Shmuel is played by Son of Saul star Geza Rohrig, who for some reason to me looks like Paul Rudd in a Fiddler on the Roof beard, but gives a wonderfully complex performance of deadpan delivery and deep sadness. Rohrig is well grounded here, without hint of caricatures or stereotypes. His portrayal of Shmuel’s grief is more complicated than black and white, with the loss of his wife having him questioning his faith as a Hasidic Jew. His process has become a chronic problem, starting before his wife was buried in a simple box a few weeks before, exactly six-feet below the earth as his faith demands. Slowly, as he begins to delve into the process of how the body leaves this earth and what happens to the soul, he develops intense reactions that are out of his character, displaying verbally hostile words to his new friend. He fears that her Nefesh Elokit will be suffering (the soul that ascends before the heavens to be judged accordingly), being cleansed of its sins, and when it returns, will her body be available or part of the earth? His comic foil is played by Matthew Broderick, who’s liberal, marijuana smoking, rock loving, wearing his divorced wife’s robe man of science Albert is clearly the flashier role and main source of the film’s empathy. The fact of the matter is Broderick can be (and always has been) a darkly comic actor who can deliver biting lines with ease and without a hint of regret (“Rigor mortis, that’s arthritis for dead people”).
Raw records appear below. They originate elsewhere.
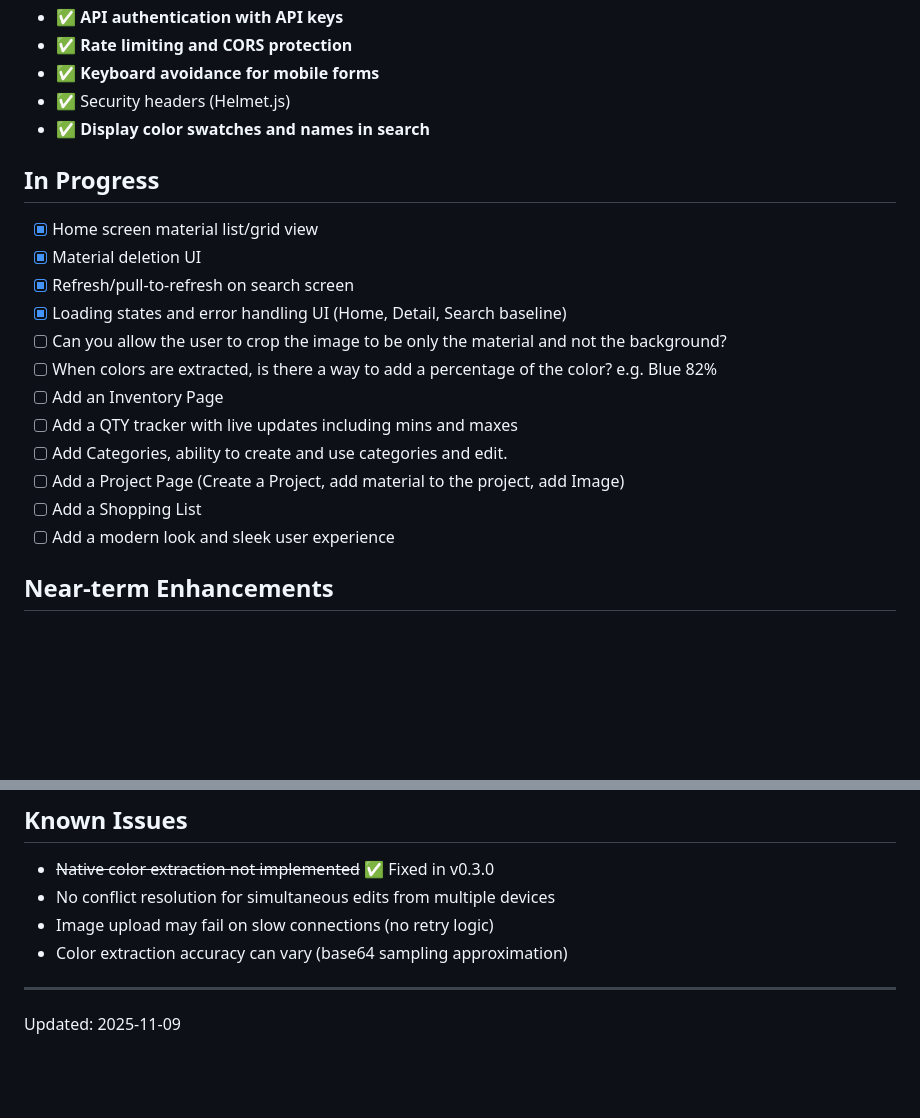
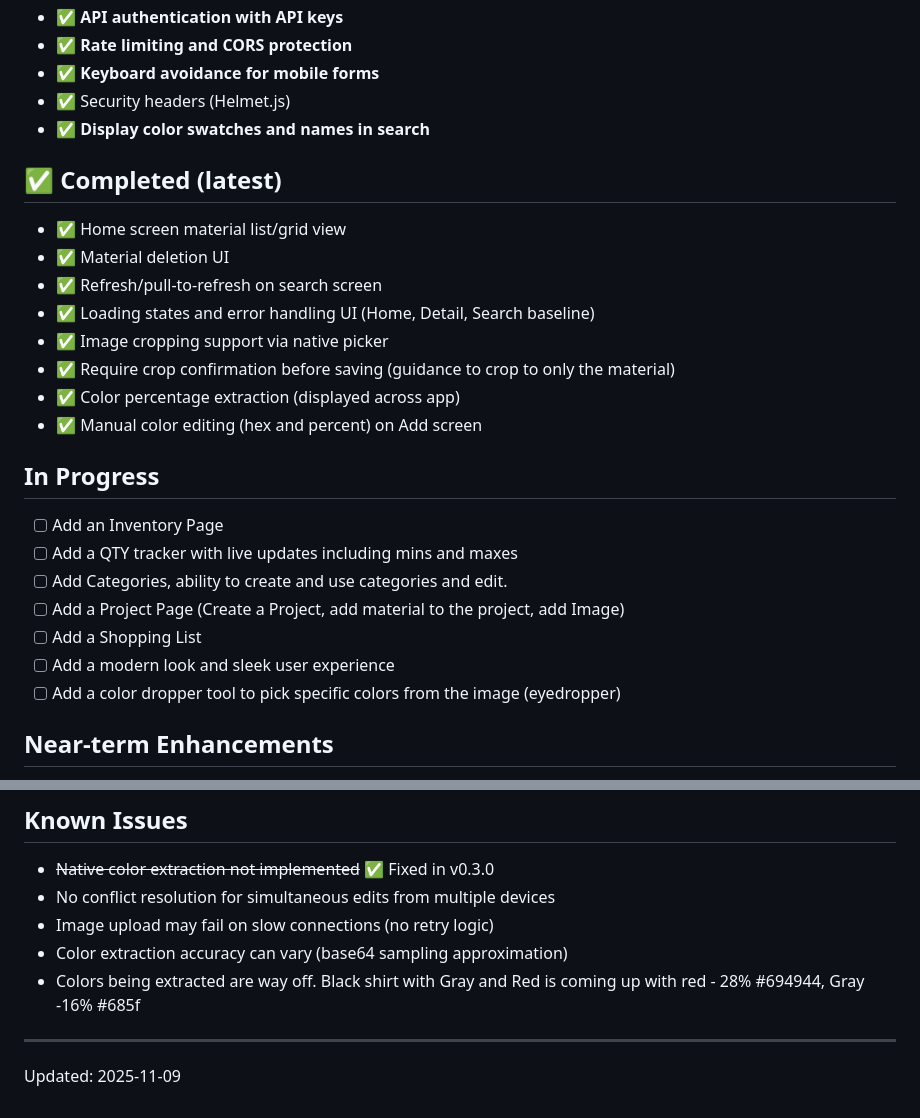
Before and after one commit to James-Hendershott/materialTracker, a Markdown page: ROADMAP.md, 2 parts joined by grey strips. GitHub-like rendering; blank space fills up the shorter version.

Commit message:
docs(roadmap): move completed items and clarify remaining work
- Move grid/list, deletion, refresh, loading, cropping, percentages, and manual color edit to Completed
- Keep Inventory, QTY tracker, Categories, Project, Shopping List, modern UX in progress
- Add explicit color dropper tool item

```diff
--- a/ROADMAP.md
+++ b/ROADMAP.md
@@ -15,19 +15,24 @@
 - ✅ Security headers (Helmet.js)
 - ✅ **Display color swatches and names in search**
 
+## ✅ Completed (latest)
+- ✅ Home screen material list/grid view
+- ✅ Material deletion UI
+- ✅ Refresh/pull-to-refresh on search screen
+- ✅ Loading states and error handling UI (Home, Detail, Search baseline)
+- ✅ Image cropping support via native picker
+- ✅ Require crop confirmation before saving (guidance to crop to only the material)
+- ✅ Color percentage extraction (displayed across app)
+- ✅ Manual color editing (hex and percent) on Add screen
+
 ## In Progress
-- [x] Home screen material list/grid view
-- [x] Material deletion UI
-- [x] Refresh/pull-to-refresh on search screen
-- [x] Loading states and error handling UI (Home, Detail, Search baseline)
-- [ ] Can you allow the user to crop the image to be only the material and not the background?
-- [ ] When colors are extracted, is there a way to add a percentage of the color? e.g. Blue 82%
 - [ ] Add an Inventory Page
 - [ ] Add a QTY tracker with live updates including mins and maxes
 - [ ] Add Categories, ability to create and use categories and edit.
 - [ ] Add a Project Page (Create a Project, add material to the project, add Image)
 - [ ] Add a Shopping List
 - [ ] Add a modern look and sleek user experience
+- [ ] Add a color dropper tool to pick specific colors from the image (eyedropper)
 
 ## Near-term Enhancements
 - [ ] Authentication (JWT-based user login)
@@ -73,6 +78,7 @@
 - No conflict resolution for simultaneous edits from multiple devices
 - Image upload may fail on slow connections (no retry logic)
 - Color extraction accuracy can vary (base64 sampling approximation)
+- Colors being extracted are way off. Black shirt with Gray and Red is coming up with red - 28% #694944, Gray -16% #685f
 
 ---
 Updated: 2025-11-09
```
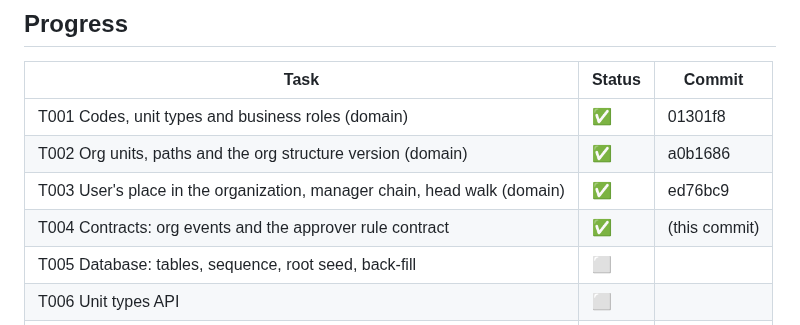
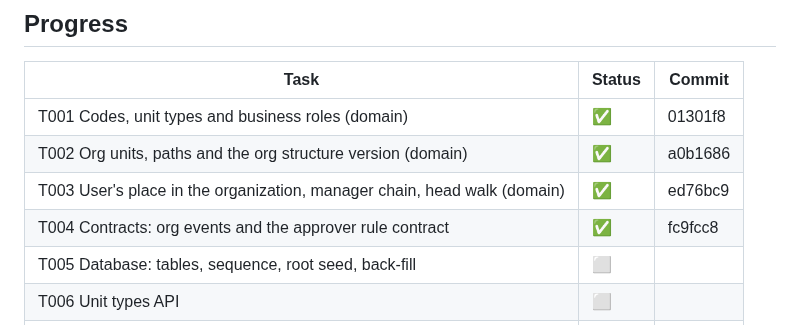
Before and after one commit to mohshacopilot/flowza, a Markdown page: specs/002-org-hierarchy/tasks.md, the part around the change. Rendered like a GitHub page.

Commit message:
docs(002): T004 done (fc9fcc8)
Co-Authored-By: Claude Opus 5.5 <noreply@anthropic.com>

```diff
--- a/specs/002-org-hierarchy/tasks.md
+++ b/specs/002-org-hierarchy/tasks.md
@@ -22,7 +22,7 @@ puts every existing user into the root unit (plan §5.2).
 | T001 Codes, unit types and business roles (domain) | ✅ | 01301f8 |
 | T002 Org units, paths and the org structure version (domain) | ✅ | a0b1686 |
 | T003 User's place in the organization, manager chain, head walk (domain) | ✅ | ed76bc9 |
-| T004 Contracts: org events and the approver rule contract | ✅ | (this commit) |
+| T004 Contracts: org events and the approver rule contract | ✅ | fc9fcc8 |
 | T005 Database: tables, sequence, root seed, back-fill | ⬜ | |
 | T006 Unit types API | ⬜ | |
 | T007 Org units API: create, rename, head, tree, details | ⬜ | |
```
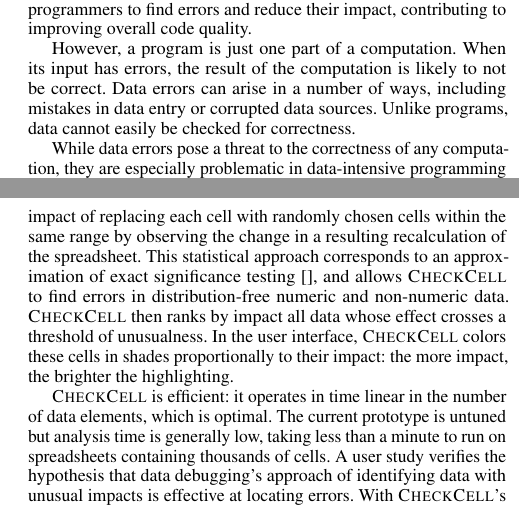
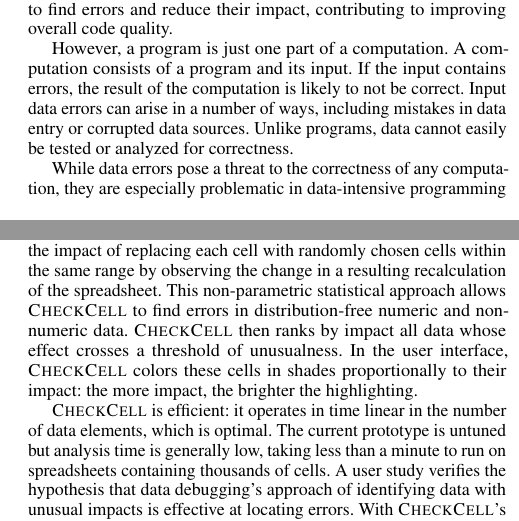
Before and after one commit to plasma-umass/DataDebug, a LaTeX paper (PLDI-2012/main.tex, which reads PLDI-2012/introduction.tex): two parts of the columns of pages 1 and 2 of 3, joined at a grey line, cut so that both start at the same text. Compiled offline with pdfLaTeX; a missing font is replaced by an installed copy or a similar font.

```diff
--- a/PLDI-2012/introduction.tex
+++ b/PLDI-2012/introduction.tex
@@ -9,4 +3,0 @@
-bugs~\cite{valgrind,dawsonthing,otherpcmemberfoo}. Using these
-approaches and tools greatly increases the ability of programmers to
-find errors and reduce their impact, contributing to improving overall
-code quality.
@@ -13,10 +7,18 @@
+that can discover a wide range of bugs. Using these approaches and
+tools greatly increases the ability of programmers to find errors and
+reduce their impact, contributing to improving overall code quality.
+
+% ~\cite{unittesting,Miller:1990:ESR:96267.96279}
+% ~\cite{samanderansthing,others}
+% ~\cite{valgrind,dawsonthing,otherpcmemberfoo}
 
 % Data errors, not so much.
-However, a program is just one part of a computation. When its input
-has errors, the result of the computation is likely to not be
-correct. Data errors can arise in a number of ways, including mistakes
-in data entry or corrupted data sources. Unlike programs, data cannot
-easily be checked for correctness.
+However, a program is just one part of a computation. A computation
+consists of a program and its input. If the input contains errors, the
+result of the computation is likely to not be correct. Input data
+errors can arise in a number of ways, including mistakes in data entry
+or corrupted data sources. Unlike programs, data cannot easily be
+tested or analyzed for correctness.
 
 % \textbf{Data errors really important in data-intensive programming environments.}
 
@@ -29,3 +31,4 @@
 computations---queries, formulas, charts, and other analyses---can end
 up being rendered invalid by data errors. These errors can be costly:
 for example, spreadsheet errors have led to losses of millions of
+dollars. % ~\cite{FIXME}.
@@ -104,13 +106,12 @@
 cells and ranges of cells form the leaves. It measures the impact of
 replacing each cell with randomly chosen cells within the same range
 by observing the change in a resulting recalculation of the
-spreadsheet. This statistical approach corresponds to an approximation
-of exact significance testing~\cite{}, and allows \checkcell{} to find
-errors in distribution-free numeric and non-numeric data. \checkcell{}
-then ranks by impact all data whose effect crosses a threshold of
-unusualness. In the user interface, \checkcell{} colors these cells in
-shades proportionally to their impact: the more impact, the brighter
-the highlighting.
+spreadsheet. This non-parametric statistical approach
+allows \checkcell{} to find errors in distribution-free numeric and
+non-numeric data. \checkcell{} then ranks by impact all data whose
+effect crosses a threshold of unusualness. In the user
+interface, \checkcell{} colors these cells in shades proportionally to
+their impact: the more impact, the brighter the highlighting.
 
 \checkcell{} is efficient: it operates in time linear in the number
 of data elements, which is optimal. The current prototype is untuned
```
Also changed, not shown: PLDI-2012/introduction.tex (11 more changed lines).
To Dust is very similar in themes to First Reformed, another film about a man of faith based in upstate New York who has lost his faith. Reformed‘s grappling with faith has to do with the injustices of the world, and Ethan Hawke’s use of alcohol to deal with his depression and (almost) headfirst dive into madness. Snyder’s film is about a man grappling with his faith after the loss of his wife; while Reformed‘s soul was saved by love, To Dust’s soul is already gone, and about the man who is worried about its eventual place in the afterlife (then just replace Reformed’s heaping helping of desolation with To Dust’s darkly comic undertones). That being said, some might find the script disingenuous with Shmuel always going against his faith or Broderick’s Albert simply just not calling the cops when Shmuel breaks in so he can file a restraining order (but where’s the fun or entertainment in that?); the latter may be a valid one, but is the loss of a dearly beloved spouse who passes away from cancer not legitimate enough for someone to go against or question their own deep-seated faith? I think it is and is ultimately handled with great care in a highly original way that will have me watching Shawn Snyder’s career with a great interest in years to come.
M.N. Miller has been a film and television writer for Ready Steady Cut since August of 2018 and is patiently waiting for the next Pearl Jam album to come out.